__WHAT YOU SHOULD DO__. Pull every line holding the word "ServerProtocol" from the data below and copy it.

__DATA RECORDS__.
══════

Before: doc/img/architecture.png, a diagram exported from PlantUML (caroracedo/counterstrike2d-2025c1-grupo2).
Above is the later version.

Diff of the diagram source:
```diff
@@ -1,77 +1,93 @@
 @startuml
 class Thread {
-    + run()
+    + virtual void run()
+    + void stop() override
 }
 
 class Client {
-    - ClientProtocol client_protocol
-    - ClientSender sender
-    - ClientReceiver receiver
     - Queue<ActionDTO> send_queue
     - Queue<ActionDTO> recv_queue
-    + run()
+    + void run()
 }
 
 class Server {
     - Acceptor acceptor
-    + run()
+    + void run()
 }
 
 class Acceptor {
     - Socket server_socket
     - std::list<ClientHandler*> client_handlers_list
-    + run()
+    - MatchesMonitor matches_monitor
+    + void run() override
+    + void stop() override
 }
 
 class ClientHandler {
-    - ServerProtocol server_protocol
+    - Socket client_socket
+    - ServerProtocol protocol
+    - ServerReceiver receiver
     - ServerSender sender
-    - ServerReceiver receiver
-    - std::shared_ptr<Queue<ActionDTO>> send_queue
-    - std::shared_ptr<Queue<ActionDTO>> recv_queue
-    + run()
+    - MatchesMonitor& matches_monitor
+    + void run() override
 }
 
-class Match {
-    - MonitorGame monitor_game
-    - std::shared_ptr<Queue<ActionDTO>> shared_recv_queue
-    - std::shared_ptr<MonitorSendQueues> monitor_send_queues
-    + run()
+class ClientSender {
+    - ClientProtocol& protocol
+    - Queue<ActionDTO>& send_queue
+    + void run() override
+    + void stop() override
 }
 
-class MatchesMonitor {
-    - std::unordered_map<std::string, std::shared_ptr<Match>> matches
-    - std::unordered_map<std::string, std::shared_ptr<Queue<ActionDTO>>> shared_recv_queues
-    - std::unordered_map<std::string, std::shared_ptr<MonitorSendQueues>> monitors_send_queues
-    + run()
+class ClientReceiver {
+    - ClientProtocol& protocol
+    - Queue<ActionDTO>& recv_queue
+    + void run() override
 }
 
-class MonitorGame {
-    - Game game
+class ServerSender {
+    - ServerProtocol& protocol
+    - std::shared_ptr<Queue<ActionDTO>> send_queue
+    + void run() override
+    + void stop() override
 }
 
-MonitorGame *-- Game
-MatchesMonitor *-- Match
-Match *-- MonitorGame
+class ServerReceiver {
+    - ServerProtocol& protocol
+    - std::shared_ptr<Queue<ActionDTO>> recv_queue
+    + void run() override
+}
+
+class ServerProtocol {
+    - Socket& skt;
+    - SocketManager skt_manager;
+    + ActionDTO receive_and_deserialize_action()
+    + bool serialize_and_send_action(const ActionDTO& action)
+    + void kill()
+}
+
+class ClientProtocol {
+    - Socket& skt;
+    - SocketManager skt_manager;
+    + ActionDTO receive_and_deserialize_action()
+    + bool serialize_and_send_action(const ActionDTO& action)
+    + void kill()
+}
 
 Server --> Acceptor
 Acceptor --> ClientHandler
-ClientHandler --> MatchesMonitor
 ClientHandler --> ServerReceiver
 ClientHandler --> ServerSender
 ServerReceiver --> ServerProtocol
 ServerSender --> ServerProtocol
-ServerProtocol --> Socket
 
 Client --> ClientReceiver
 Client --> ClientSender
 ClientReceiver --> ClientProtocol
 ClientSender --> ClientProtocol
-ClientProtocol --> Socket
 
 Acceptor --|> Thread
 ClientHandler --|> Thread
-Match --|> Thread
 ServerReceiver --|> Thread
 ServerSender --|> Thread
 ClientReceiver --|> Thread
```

══════

__ANSWER FOR THE TASK__.
-    - ServerProtocol server_protocol
+    - ServerProtocol protocol
+    - ServerProtocol& protocol
+    - ServerProtocol& protocol
+class ServerProtocol {
 ServerReceiver --> ServerProtocol
 ServerSender --> ServerProtocol
-ServerProtocol --> Socket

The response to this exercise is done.